Excerpts from a dataset:

* * * * *

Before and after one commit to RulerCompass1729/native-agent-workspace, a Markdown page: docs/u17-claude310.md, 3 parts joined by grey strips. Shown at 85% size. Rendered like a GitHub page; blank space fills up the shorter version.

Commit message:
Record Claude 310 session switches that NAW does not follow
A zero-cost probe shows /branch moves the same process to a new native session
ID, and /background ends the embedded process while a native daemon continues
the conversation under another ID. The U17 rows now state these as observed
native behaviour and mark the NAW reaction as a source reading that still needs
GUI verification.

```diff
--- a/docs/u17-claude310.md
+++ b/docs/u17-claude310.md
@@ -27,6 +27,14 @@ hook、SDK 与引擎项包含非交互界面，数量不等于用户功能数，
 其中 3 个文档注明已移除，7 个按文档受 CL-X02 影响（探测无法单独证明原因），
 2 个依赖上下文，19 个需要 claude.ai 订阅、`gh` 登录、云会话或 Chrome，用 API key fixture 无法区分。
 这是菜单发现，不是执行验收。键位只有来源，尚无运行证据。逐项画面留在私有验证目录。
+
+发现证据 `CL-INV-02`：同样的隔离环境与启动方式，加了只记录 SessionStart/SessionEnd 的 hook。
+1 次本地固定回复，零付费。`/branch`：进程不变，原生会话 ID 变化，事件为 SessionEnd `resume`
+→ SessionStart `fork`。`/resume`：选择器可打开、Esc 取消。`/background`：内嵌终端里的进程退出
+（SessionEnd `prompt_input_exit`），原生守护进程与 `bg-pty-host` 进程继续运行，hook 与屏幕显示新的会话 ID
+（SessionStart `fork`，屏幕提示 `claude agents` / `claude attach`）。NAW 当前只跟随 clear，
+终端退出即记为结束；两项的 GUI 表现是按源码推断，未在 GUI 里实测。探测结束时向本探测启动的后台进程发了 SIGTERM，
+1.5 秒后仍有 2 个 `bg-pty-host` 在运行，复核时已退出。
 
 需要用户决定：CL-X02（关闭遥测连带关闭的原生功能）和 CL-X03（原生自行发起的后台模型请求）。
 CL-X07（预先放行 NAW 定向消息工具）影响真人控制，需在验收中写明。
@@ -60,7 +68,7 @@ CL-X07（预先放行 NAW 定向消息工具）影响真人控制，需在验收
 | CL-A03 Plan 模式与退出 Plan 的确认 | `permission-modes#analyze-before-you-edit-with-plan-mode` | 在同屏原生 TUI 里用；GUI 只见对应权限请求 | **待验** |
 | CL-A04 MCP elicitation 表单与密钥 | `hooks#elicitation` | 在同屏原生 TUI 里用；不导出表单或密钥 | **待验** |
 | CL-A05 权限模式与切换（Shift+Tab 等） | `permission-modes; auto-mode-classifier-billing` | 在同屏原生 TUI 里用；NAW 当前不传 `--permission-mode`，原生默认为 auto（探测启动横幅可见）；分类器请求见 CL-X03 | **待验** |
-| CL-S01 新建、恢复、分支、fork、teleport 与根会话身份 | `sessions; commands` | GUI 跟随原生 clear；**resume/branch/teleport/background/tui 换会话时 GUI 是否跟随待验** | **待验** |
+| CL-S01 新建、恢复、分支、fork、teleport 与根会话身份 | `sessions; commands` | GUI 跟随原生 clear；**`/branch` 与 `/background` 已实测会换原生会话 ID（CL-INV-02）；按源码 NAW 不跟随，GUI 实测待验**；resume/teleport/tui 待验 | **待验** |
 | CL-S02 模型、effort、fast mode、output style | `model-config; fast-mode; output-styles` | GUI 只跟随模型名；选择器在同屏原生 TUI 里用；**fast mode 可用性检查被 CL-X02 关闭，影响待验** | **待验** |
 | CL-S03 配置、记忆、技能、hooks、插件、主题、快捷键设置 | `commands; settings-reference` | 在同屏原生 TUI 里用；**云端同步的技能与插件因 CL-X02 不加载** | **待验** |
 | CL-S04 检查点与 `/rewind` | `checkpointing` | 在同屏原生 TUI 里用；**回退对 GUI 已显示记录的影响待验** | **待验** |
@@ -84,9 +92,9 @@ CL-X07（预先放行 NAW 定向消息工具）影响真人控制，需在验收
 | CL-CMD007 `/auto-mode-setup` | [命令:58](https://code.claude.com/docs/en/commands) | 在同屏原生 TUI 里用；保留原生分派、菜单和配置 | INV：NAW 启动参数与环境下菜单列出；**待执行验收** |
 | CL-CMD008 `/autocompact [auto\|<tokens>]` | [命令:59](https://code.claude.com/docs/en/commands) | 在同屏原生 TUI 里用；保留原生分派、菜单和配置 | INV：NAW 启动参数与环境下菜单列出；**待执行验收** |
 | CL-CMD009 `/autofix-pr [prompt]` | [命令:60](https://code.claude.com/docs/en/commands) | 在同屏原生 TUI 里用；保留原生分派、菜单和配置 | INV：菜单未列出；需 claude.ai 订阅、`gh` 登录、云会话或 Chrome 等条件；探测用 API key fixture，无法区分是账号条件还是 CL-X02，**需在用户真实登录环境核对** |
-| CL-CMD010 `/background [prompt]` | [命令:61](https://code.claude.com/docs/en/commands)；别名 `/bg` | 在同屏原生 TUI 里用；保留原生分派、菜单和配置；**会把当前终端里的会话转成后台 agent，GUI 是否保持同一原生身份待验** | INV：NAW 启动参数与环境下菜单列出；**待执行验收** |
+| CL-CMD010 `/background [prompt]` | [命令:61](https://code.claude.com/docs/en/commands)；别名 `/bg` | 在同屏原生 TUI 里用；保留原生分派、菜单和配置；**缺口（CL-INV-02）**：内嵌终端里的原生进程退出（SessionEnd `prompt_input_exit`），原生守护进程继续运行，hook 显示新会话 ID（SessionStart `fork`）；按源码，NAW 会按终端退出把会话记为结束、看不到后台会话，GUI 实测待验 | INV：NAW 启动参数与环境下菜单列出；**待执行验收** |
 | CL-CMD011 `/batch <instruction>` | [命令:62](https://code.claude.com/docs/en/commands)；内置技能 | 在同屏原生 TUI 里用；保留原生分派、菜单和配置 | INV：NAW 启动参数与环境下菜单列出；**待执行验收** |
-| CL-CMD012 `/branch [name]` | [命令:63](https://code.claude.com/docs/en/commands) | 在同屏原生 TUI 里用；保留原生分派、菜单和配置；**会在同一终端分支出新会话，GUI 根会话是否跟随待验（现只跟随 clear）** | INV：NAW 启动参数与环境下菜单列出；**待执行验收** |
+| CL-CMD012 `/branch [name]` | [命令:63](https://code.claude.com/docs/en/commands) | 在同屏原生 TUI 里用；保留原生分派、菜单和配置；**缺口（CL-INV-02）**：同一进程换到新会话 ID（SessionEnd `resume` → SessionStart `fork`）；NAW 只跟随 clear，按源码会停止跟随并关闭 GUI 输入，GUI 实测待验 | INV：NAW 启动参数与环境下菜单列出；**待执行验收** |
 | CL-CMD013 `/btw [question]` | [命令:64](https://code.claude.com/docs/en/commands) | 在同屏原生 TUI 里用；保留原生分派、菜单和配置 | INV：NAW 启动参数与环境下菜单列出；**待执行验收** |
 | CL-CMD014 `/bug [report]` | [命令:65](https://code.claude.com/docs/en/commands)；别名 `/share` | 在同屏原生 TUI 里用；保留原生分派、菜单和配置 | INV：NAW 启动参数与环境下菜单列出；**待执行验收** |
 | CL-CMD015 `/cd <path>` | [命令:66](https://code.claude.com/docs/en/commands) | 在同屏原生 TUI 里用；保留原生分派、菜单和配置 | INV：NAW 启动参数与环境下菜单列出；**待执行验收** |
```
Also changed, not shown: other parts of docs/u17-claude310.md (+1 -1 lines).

* * * * *

About this exercise: After the last line, print all the entries once again, unchanged.

Output for this exercise:
Before and after one commit to RulerCompass1729/native-agent-workspace, a Markdown page: docs/u17-claude310.md, 3 parts joined by grey strips. Shown at 85% size. Rendered like a GitHub page; blank space fills up the shorter version.

Commit message:
Record Claude 310 session switches that NAW does not follow
A zero-cost probe shows /branch moves the same process to a new native session
ID, and /background ends the embedded process while a native daemon continues
the conversation under another ID. The U17 rows now state these as observed
native behaviour and mark the NAW reaction as a source reading that still needs
GUI verification.

```diff
--- a/docs/u17-claude310.md
+++ b/docs/u17-claude310.md
@@ -27,6 +27,14 @@ hook、SDK 与引擎项包含非交互界面，数量不等于用户功能数，
 其中 3 个文档注明已移除，7 个按文档受 CL-X02 影响（探测无法单独证明原因），
 2 个依赖上下文，19 个需要 claude.ai 订阅、`gh` 登录、云会话或 Chrome，用 API key fixture 无法区分。
 这是菜单发现，不是执行验收。键位只有来源，尚无运行证据。逐项画面留在私有验证目录。
+
+发现证据 `CL-INV-02`：同样的隔离环境与启动方式，加了只记录 SessionStart/SessionEnd 的 hook。
+1 次本地固定回复，零付费。`/branch`：进程不变，原生会话 ID 变化，事件为 SessionEnd `resume`
+→ SessionStart `fork`。`/resume`：选择器可打开、Esc 取消。`/background`：内嵌终端里的进程退出
+（SessionEnd `prompt_input_exit`），原生守护进程与 `bg-pty-host` 进程继续运行，hook 与屏幕显示新的会话 ID
+（SessionStart `fork`，屏幕提示 `claude agents` / `claude attach`）。NAW 当前只跟随 clear，
+终端退出即记为结束；两项的 GUI 表现是按源码推断，未在 GUI 里实测。探测结束时向本探测启动的后台进程发了 SIGTERM，
+1.5 秒后仍有 2 个 `bg-pty-host` 在运行，复核时已退出。
 
 需要用户决定：CL-X02（关闭遥测连带关闭的原生功能）和 CL-X03（原生自行发起的后台模型请求）。
 CL-X07（预先放行 NAW 定向消息工具）影响真人控制，需在验收中写明。
@@ -60,7 +68,7 @@ CL-X07（预先放行 NAW 定向消息工具）影响真人控制，需在验收
 | CL-A03 Plan 模式与退出 Plan 的确认 | `permission-modes#analyze-before-you-edit-with-plan-mode` | 在同屏原生 TUI 里用；GUI 只见对应权限请求 | **待验** |
 | CL-A04 MCP elicitation 表单与密钥 | `hooks#elicitation` | 在同屏原生 TUI 里用；不导出表单或密钥 | **待验** |
 | CL-A05 权限模式与切换（Shift+Tab 等） | `permission-modes; auto-mode-classifier-billing` | 在同屏原生 TUI 里用；NAW 当前不传 `--permission-mode`，原生默认为 auto（探测启动横幅可见）；分类器请求见 CL-X03 | **待验** |
-| CL-S01 新建、恢复、分支、fork、teleport 与根会话身份 | `sessions; commands` | GUI 跟随原生 clear；**resume/branch/teleport/background/tui 换会话时 GUI 是否跟随待验** | **待验** |
+| CL-S01 新建、恢复、分支、fork、teleport 与根会话身份 | `sessions; commands` | GUI 跟随原生 clear；**`/branch` 与 `/background` 已实测会换原生会话 ID（CL-INV-02）；按源码 NAW 不跟随，GUI 实测待验**；resume/teleport/tui 待验 | **待验** |
 | CL-S02 模型、effort、fast mode、output style | `model-config; fast-mode; output-styles` | GUI 只跟随模型名；选择器在同屏原生 TUI 里用；**fast mode 可用性检查被 CL-X02 关闭，影响待验** | **待验** |
 | CL-S03 配置、记忆、技能、hooks、插件、主题、快捷键设置 | `commands; settings-reference` | 在同屏原生 TUI 里用；**云端同步的技能与插件因 CL-X02 不加载** | **待验** |
 | CL-S04 检查点与 `/rewind` | `checkpointing` | 在同屏原生 TUI 里用；**回退对 GUI 已显示记录的影响待验** | **待验** |
@@ -84,9 +92,9 @@ CL-X07（预先放行 NAW 定向消息工具）影响真人控制，需在验收
 | CL-CMD007 `/auto-mode-setup` | [命令:58](https://code.claude.com/docs/en/commands) | 在同屏原生 TUI 里用；保留原生分派、菜单和配置 | INV：NAW 启动参数与环境下菜单列出；**待执行验收** |
 | CL-CMD008 `/autocompact [auto\|<tokens>]` | [命令:59](https://code.claude.com/docs/en/commands) | 在同屏原生 TUI 里用；保留原生分派、菜单和配置 | INV：NAW 启动参数与环境下菜单列出；**待执行验收** |
 | CL-CMD009 `/autofix-pr [prompt]` | [命令:60](https://code.claude.com/docs/en/commands) | 在同屏原生 TUI 里用；保留原生分派、菜单和配置 | INV：菜单未列出；需 claude.ai 订阅、`gh` 登录、云会话或 Chrome 等条件；探测用 API key fixture，无法区分是账号条件还是 CL-X02，**需在用户真实登录环境核对** |
-| CL-CMD010 `/background [prompt]` | [命令:61](https://code.claude.com/docs/en/commands)；别名 `/bg` | 在同屏原生 TUI 里用；保留原生分派、菜单和配置；**会把当前终端里的会话转成后台 agent，GUI 是否保持同一原生身份待验** | INV：NAW 启动参数与环境下菜单列出；**待执行验收** |
+| CL-CMD010 `/background [prompt]` | [命令:61](https://code.claude.com/docs/en/commands)；别名 `/bg` | 在同屏原生 TUI 里用；保留原生分派、菜单和配置；**缺口（CL-INV-02）**：内嵌终端里的原生进程退出（SessionEnd `prompt_input_exit`），原生守护进程继续运行，hook 显示新会话 ID（SessionStart `fork`）；按源码，NAW 会按终端退出把会话记为结束、看不到后台会话，GUI 实测待验 | INV：NAW 启动参数与环境下菜单列出；**待执行验收** |
 | CL-CMD011 `/batch <instruction>` | [命令:62](https://code.claude.com/docs/en/commands)；内置技能 | 在同屏原生 TUI 里用；保留原生分派、菜单和配置 | INV：NAW 启动参数与环境下菜单列出；**待执行验收** |
-| CL-CMD012 `/branch [name]` | [命令:63](https://code.claude.com/docs/en/commands) | 在同屏原生 TUI 里用；保留原生分派、菜单和配置；**会在同一终端分支出新会话，GUI 根会话是否跟随待验（现只跟随 clear）** | INV：NAW 启动参数与环境下菜单列出；**待执行验收** |
+| CL-CMD012 `/branch [name]` | [命令:63](https://code.claude.com/docs/en/commands) | 在同屏原生 TUI 里用；保留原生分派、菜单和配置；**缺口（CL-INV-02）**：同一进程换到新会话 ID（SessionEnd `resume` → SessionStart `fork`）；NAW 只跟随 clear，按源码会停止跟随并关闭 GUI 输入，GUI 实测待验 | INV：NAW 启动参数与环境下菜单列出；**待执行验收** |
 | CL-CMD013 `/btw [question]` | [命令:64](https://code.claude.com/docs/en/commands) | 在同屏原生 TUI 里用；保留原生分派、菜单和配置 | INV：NAW 启动参数与环境下菜单列出；**待执行验收** |
 | CL-CMD014 `/bug [report]` | [命令:65](https://code.claude.com/docs/en/commands)；别名 `/share` | 在同屏原生 TUI 里用；保留原生分派、菜单和配置 | INV：NAW 启动参数与环境下菜单列出；**待执行验收** |
 | CL-CMD015 `/cd <path>` | [命令:66](https://code.claude.com/docs/en/commands) | 在同屏原生 TUI 里用；保留原生分派、菜单和配置 | INV：NAW 启动参数与环境下菜单列出；**待执行验收** |
```
Also changed, not shown: other parts of docs/u17-claude310.md (+1 -1 lines).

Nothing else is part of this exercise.